**Exercise directions:**
Copy everything in the listing below word for word, apart from any images.

#####

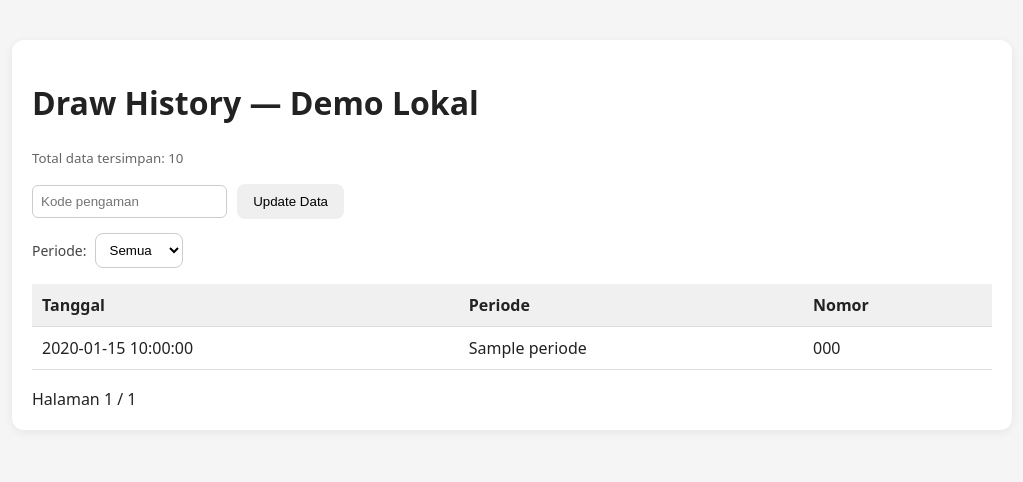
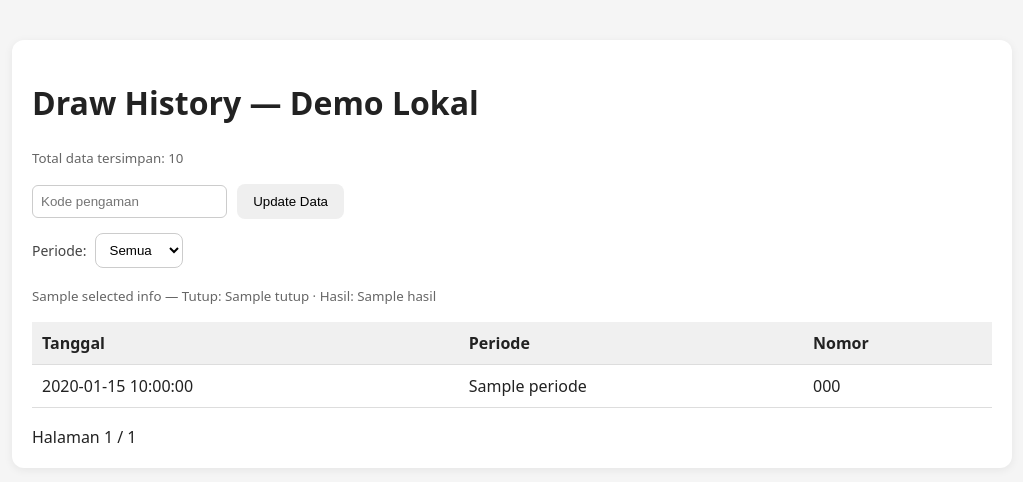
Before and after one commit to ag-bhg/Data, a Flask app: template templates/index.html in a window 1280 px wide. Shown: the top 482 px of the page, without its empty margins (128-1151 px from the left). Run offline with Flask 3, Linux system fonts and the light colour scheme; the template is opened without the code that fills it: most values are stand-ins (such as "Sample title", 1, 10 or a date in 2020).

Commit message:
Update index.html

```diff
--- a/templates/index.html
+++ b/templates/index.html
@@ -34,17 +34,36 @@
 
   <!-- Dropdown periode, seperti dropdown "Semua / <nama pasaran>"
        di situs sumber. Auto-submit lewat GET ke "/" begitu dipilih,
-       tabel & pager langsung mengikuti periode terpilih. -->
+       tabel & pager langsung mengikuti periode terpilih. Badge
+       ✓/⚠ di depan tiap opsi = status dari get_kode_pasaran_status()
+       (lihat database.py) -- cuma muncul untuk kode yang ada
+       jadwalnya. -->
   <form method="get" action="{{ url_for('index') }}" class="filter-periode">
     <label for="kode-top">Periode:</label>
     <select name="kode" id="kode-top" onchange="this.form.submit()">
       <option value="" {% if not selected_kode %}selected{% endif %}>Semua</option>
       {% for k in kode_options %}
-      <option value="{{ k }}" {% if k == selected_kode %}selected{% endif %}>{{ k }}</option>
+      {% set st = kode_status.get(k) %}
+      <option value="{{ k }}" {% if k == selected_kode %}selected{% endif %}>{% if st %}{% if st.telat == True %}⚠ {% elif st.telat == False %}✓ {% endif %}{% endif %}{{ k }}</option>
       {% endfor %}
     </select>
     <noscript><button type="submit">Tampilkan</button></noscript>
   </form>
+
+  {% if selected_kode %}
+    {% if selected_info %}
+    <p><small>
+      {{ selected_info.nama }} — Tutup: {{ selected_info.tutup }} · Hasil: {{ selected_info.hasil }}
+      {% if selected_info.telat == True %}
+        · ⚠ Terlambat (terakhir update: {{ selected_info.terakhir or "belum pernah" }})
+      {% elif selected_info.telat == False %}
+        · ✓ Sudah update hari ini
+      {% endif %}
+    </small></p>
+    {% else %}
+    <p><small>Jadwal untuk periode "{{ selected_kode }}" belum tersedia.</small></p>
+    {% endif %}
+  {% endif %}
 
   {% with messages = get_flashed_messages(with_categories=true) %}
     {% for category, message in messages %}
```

#####

**Reply:**
Before and after one commit to ag-bhg/Data, a Flask app: template templates/index.html in a window 1280 px wide. Shown: the top 482 px of the page, without its empty margins (128-1151 px from the left). Run offline with Flask 3, Linux system fonts and the light colour scheme; the template is opened without the code that fills it: most values are stand-ins (such as "Sample title", 1, 10 or a date in 2020).

Commit message:
Update index.html

```diff
--- a/templates/index.html
+++ b/templates/index.html
@@ -34,17 +34,36 @@
 
   <!-- Dropdown periode, seperti dropdown "Semua / <nama pasaran>"
        di situs sumber. Auto-submit lewat GET ke "/" begitu dipilih,
-       tabel & pager langsung mengikuti periode terpilih. -->
+       tabel & pager langsung mengikuti periode terpilih. Badge
+       ✓/⚠ di depan tiap opsi = status dari get_kode_pasaran_status()
+       (lihat database.py) -- cuma muncul untuk kode yang ada
+       jadwalnya. -->
   <form method="get" action="{{ url_for('index') }}" class="filter-periode">
     <label for="kode-top">Periode:</label>
     <select name="kode" id="kode-top" onchange="this.form.submit()">
       <option value="" {% if not selected_kode %}selected{% endif %}>Semua</option>
       {% for k in kode_options %}
-      <option value="{{ k }}" {% if k == selected_kode %}selected{% endif %}>{{ k }}</option>
+      {% set st = kode_status.get(k) %}
+      <option value="{{ k }}" {% if k == selected_kode %}selected{% endif %}>{% if st %}{% if st.telat == True %}⚠ {% elif st.telat == False %}✓ {% endif %}{% endif %}{{ k }}</option>
       {% endfor %}
     </select>
     <noscript><button type="submit">Tampilkan</button></noscript>
   </form>
+
+  {% if selected_kode %}
+    {% if selected_info %}
+    <p><small>
+      {{ selected_info.nama }} — Tutup: {{ selected_info.tutup }} · Hasil: {{ selected_info.hasil }}
+      {% if selected_info.telat == True %}
+        · ⚠ Terlambat (terakhir update: {{ selected_info.terakhir or "belum pernah" }})
+      {% elif selected_info.telat == False %}
+        · ✓ Sudah update hari ini
+      {% endif %}
+    </small></p>
+    {% else %}
+    <p><small>Jadwal untuk periode "{{ selected_kode }}" belum tersedia.</small></p>
+    {% endif %}
+  {% endif %}
 
   {% with messages = get_flashed_messages(with_categories=true) %}
     {% for category, message in messages %}
```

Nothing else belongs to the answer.